→ **Exercise directions**
Restate all the data word for word, leaving nothing out.

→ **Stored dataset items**

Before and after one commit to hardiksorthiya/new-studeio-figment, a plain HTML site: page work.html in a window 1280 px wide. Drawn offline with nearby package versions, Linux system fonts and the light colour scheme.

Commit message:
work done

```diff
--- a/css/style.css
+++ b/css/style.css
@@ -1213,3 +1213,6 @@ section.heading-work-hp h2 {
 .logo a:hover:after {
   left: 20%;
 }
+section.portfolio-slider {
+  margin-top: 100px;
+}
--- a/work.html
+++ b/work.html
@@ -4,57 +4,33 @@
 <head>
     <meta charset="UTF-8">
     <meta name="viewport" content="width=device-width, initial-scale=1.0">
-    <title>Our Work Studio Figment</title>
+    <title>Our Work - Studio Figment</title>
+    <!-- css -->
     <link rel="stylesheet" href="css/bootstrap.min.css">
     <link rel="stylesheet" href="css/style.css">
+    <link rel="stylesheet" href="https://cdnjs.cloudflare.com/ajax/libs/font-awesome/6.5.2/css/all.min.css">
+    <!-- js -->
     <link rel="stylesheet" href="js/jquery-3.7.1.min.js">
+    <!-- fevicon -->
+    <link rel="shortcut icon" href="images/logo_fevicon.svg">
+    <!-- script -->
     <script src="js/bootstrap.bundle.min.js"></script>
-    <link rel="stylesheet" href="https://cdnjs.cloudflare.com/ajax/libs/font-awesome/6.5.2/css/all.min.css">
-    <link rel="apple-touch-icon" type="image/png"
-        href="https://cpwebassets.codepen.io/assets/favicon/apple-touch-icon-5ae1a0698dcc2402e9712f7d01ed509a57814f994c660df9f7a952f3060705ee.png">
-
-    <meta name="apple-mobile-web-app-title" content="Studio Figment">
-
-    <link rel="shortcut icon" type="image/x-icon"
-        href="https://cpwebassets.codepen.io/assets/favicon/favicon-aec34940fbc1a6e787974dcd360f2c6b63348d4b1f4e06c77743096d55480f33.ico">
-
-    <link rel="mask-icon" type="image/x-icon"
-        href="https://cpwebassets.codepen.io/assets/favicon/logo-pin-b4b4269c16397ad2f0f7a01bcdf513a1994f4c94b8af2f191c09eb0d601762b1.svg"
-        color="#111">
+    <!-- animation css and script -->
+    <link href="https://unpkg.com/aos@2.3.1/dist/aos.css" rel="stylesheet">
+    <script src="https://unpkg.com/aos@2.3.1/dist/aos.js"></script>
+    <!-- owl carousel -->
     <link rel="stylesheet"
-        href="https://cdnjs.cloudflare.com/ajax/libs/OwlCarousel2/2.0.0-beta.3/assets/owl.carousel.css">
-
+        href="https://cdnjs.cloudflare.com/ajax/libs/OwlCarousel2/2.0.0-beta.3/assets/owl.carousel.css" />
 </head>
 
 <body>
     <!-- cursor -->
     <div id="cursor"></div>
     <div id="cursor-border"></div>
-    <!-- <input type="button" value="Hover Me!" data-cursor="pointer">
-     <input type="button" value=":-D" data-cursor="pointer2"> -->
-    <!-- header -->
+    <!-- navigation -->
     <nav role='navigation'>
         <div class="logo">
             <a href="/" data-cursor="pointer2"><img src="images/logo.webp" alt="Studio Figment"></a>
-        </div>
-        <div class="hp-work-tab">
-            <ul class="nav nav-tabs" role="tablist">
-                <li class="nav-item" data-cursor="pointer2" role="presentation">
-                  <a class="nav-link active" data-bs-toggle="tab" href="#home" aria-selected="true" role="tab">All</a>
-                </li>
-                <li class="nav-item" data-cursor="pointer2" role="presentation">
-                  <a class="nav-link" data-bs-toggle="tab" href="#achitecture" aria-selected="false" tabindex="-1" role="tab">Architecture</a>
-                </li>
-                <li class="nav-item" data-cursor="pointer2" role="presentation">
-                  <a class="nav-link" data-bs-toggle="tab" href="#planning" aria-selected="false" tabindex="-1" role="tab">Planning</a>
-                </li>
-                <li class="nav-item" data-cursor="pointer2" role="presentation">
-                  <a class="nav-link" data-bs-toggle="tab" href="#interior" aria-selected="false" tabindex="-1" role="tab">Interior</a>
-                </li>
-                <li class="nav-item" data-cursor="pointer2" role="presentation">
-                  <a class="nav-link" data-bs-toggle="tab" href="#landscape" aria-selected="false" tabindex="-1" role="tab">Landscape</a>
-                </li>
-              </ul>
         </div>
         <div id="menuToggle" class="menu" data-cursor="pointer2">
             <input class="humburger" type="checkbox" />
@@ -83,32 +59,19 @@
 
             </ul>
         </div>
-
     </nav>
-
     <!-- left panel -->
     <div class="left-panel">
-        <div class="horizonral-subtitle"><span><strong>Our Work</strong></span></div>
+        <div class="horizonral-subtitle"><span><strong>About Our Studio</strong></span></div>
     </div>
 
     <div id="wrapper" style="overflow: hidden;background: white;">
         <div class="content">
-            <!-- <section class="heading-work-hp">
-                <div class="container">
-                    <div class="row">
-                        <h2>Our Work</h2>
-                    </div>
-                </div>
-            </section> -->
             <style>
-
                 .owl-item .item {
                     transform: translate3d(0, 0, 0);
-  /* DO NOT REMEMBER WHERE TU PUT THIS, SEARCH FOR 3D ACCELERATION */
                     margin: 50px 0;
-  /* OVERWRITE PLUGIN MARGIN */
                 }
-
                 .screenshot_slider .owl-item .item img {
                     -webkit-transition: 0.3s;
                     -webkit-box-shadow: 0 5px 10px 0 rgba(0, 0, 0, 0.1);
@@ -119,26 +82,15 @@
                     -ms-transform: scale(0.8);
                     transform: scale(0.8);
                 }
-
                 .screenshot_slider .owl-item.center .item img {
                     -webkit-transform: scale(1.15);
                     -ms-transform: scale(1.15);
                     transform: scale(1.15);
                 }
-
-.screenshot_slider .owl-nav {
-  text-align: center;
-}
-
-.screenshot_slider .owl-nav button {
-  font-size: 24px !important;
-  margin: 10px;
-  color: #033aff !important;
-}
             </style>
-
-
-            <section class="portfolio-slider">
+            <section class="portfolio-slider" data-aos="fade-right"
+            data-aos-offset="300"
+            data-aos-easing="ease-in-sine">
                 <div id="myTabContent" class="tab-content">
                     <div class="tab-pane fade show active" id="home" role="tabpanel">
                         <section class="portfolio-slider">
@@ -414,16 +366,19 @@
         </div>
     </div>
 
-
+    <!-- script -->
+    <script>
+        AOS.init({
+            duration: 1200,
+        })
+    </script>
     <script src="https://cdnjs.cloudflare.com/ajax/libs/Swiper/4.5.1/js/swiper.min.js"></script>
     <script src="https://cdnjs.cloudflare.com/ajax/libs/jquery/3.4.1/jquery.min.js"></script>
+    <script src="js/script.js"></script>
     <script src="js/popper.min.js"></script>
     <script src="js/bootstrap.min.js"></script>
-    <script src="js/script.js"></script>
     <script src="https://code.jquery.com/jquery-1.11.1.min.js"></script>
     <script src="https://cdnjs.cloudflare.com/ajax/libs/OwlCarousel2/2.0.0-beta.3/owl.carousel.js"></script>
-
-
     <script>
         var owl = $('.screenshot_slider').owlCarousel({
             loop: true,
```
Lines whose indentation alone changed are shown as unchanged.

→ **Output for this exercise**
Before and after one commit to hardiksorthiya/new-studeio-figment, a plain HTML site: page work.html in a window 1280 px wide. Drawn offline with nearby package versions, Linux system fonts and the light colour scheme.

Commit message:
work done

```diff
--- a/css/style.css
+++ b/css/style.css
@@ -1213,3 +1213,6 @@ section.heading-work-hp h2 {
 .logo a:hover:after {
   left: 20%;
 }
+section.portfolio-slider {
+  margin-top: 100px;
+}
--- a/work.html
+++ b/work.html
@@ -4,57 +4,33 @@
 <head>
     <meta charset="UTF-8">
     <meta name="viewport" content="width=device-width, initial-scale=1.0">
-    <title>Our Work Studio Figment</title>
+    <title>Our Work - Studio Figment</title>
+    <!-- css -->
     <link rel="stylesheet" href="css/bootstrap.min.css">
     <link rel="stylesheet" href="css/style.css">
+    <link rel="stylesheet" href="https://cdnjs.cloudflare.com/ajax/libs/font-awesome/6.5.2/css/all.min.css">
+    <!-- js -->
     <link rel="stylesheet" href="js/jquery-3.7.1.min.js">
+    <!-- fevicon -->
+    <link rel="shortcut icon" href="images/logo_fevicon.svg">
+    <!-- script -->
     <script src="js/bootstrap.bundle.min.js"></script>
-    <link rel="stylesheet" href="https://cdnjs.cloudflare.com/ajax/libs/font-awesome/6.5.2/css/all.min.css">
-    <link rel="apple-touch-icon" type="image/png"
-        href="https://cpwebassets.codepen.io/assets/favicon/apple-touch-icon-5ae1a0698dcc2402e9712f7d01ed509a57814f994c660df9f7a952f3060705ee.png">
-
-    <meta name="apple-mobile-web-app-title" content="Studio Figment">
-
-    <link rel="shortcut icon" type="image/x-icon"
-        href="https://cpwebassets.codepen.io/assets/favicon/favicon-aec34940fbc1a6e787974dcd360f2c6b63348d4b1f4e06c77743096d55480f33.ico">
-
-    <link rel="mask-icon" type="image/x-icon"
-        href="https://cpwebassets.codepen.io/assets/favicon/logo-pin-b4b4269c16397ad2f0f7a01bcdf513a1994f4c94b8af2f191c09eb0d601762b1.svg"
-        color="#111">
+    <!-- animation css and script -->
+    <link href="https://unpkg.com/aos@2.3.1/dist/aos.css" rel="stylesheet">
+    <script src="https://unpkg.com/aos@2.3.1/dist/aos.js"></script>
+    <!-- owl carousel -->
     <link rel="stylesheet"
-        href="https://cdnjs.cloudflare.com/ajax/libs/OwlCarousel2/2.0.0-beta.3/assets/owl.carousel.css">
-
+        href="https://cdnjs.cloudflare.com/ajax/libs/OwlCarousel2/2.0.0-beta.3/assets/owl.carousel.css" />
 </head>
 
 <body>
     <!-- cursor -->
     <div id="cursor"></div>
     <div id="cursor-border"></div>
-    <!-- <input type="button" value="Hover Me!" data-cursor="pointer">
-     <input type="button" value=":-D" data-cursor="pointer2"> -->
-    <!-- header -->
+    <!-- navigation -->
     <nav role='navigation'>
         <div class="logo">
             <a href="/" data-cursor="pointer2"><img src="images/logo.webp" alt="Studio Figment"></a>
-        </div>
-        <div class="hp-work-tab">
-            <ul class="nav nav-tabs" role="tablist">
-                <li class="nav-item" data-cursor="pointer2" role="presentation">
-                  <a class="nav-link active" data-bs-toggle="tab" href="#home" aria-selected="true" role="tab">All</a>
-                </li>
-                <li class="nav-item" data-cursor="pointer2" role="presentation">
-                  <a class="nav-link" data-bs-toggle="tab" href="#achitecture" aria-selected="false" tabindex="-1" role="tab">Architecture</a>
-                </li>
-                <li class="nav-item" data-cursor="pointer2" role="presentation">
-                  <a class="nav-link" data-bs-toggle="tab" href="#planning" aria-selected="false" tabindex="-1" role="tab">Planning</a>
-                </li>
-                <li class="nav-item" data-cursor="pointer2" role="presentation">
-                  <a class="nav-link" data-bs-toggle="tab" href="#interior" aria-selected="false" tabindex="-1" role="tab">Interior</a>
-                </li>
-                <li class="nav-item" data-cursor="pointer2" role="presentation">
-                  <a class="nav-link" data-bs-toggle="tab" href="#landscape" aria-selected="false" tabindex="-1" role="tab">Landscape</a>
-                </li>
-              </ul>
         </div>
         <div id="menuToggle" class="menu" data-cursor="pointer2">
             <input class="humburger" type="checkbox" />
@@ -83,32 +59,19 @@
 
             </ul>
         </div>
-
     </nav>
-
     <!-- left panel -->
     <div class="left-panel">
-        <div class="horizonral-subtitle"><span><strong>Our Work</strong></span></div>
+        <div class="horizonral-subtitle"><span><strong>About Our Studio</strong></span></div>
     </div>
 
     <div id="wrapper" style="overflow: hidden;background: white;">
         <div class="content">
-            <!-- <section class="heading-work-hp">
-                <div class="container">
-                    <div class="row">
-                        <h2>Our Work</h2>
-                    </div>
-                </div>
-            </section> -->
             <style>
-
                 .owl-item .item {
                     transform: translate3d(0, 0, 0);
-  /* DO NOT REMEMBER WHERE TU PUT THIS, SEARCH FOR 3D ACCELERATION */
                     margin: 50px 0;
-  /* OVERWRITE PLUGIN MARGIN */
                 }
-
                 .screenshot_slider .owl-item .item img {
                     -webkit-transition: 0.3s;
                     -webkit-box-shadow: 0 5px 10px 0 rgba(0, 0, 0, 0.1);
@@ -119,26 +82,15 @@
                     -ms-transform: scale(0.8);
                     transform: scale(0.8);
                 }
-
                 .screenshot_slider .owl-item.center .item img {
                     -webkit-transform: scale(1.15);
                     -ms-transform: scale(1.15);
                     transform: scale(1.15);
                 }
-
-.screenshot_slider .owl-nav {
-  text-align: center;
-}
-
-.screenshot_slider .owl-nav button {
-  font-size: 24px !important;
-  margin: 10px;
-  color: #033aff !important;
-}
             </style>
-
-
-            <section class="portfolio-slider">
+            <section class="portfolio-slider" data-aos="fade-right"
+            data-aos-offset="300"
+            data-aos-easing="ease-in-sine">
                 <div id="myTabContent" class="tab-content">
                     <div class="tab-pane fade show active" id="home" role="tabpanel">
                         <section class="portfolio-slider">
@@ -414,16 +366,19 @@
         </div>
     </div>
 
-
+    <!-- script -->
+    <script>
+        AOS.init({
+            duration: 1200,
+        })
+    </script>
     <script src="https://cdnjs.cloudflare.com/ajax/libs/Swiper/4.5.1/js/swiper.min.js"></script>
     <script src="https://cdnjs.cloudflare.com/ajax/libs/jquery/3.4.1/jquery.min.js"></script>
+    <script src="js/script.js"></script>
     <script src="js/popper.min.js"></script>
     <script src="js/bootstrap.min.js"></script>
-    <script src="js/script.js"></script>
     <script src="https://code.jquery.com/jquery-1.11.1.min.js"></script>
     <script src="https://cdnjs.cloudflare.com/ajax/libs/OwlCarousel2/2.0.0-beta.3/owl.carousel.js"></script>
-
-
     <script>
         var owl = $('.screenshot_slider').owlCarousel({
             loop: true,
```
Lines whose indentation alone changed are shown as unchanged.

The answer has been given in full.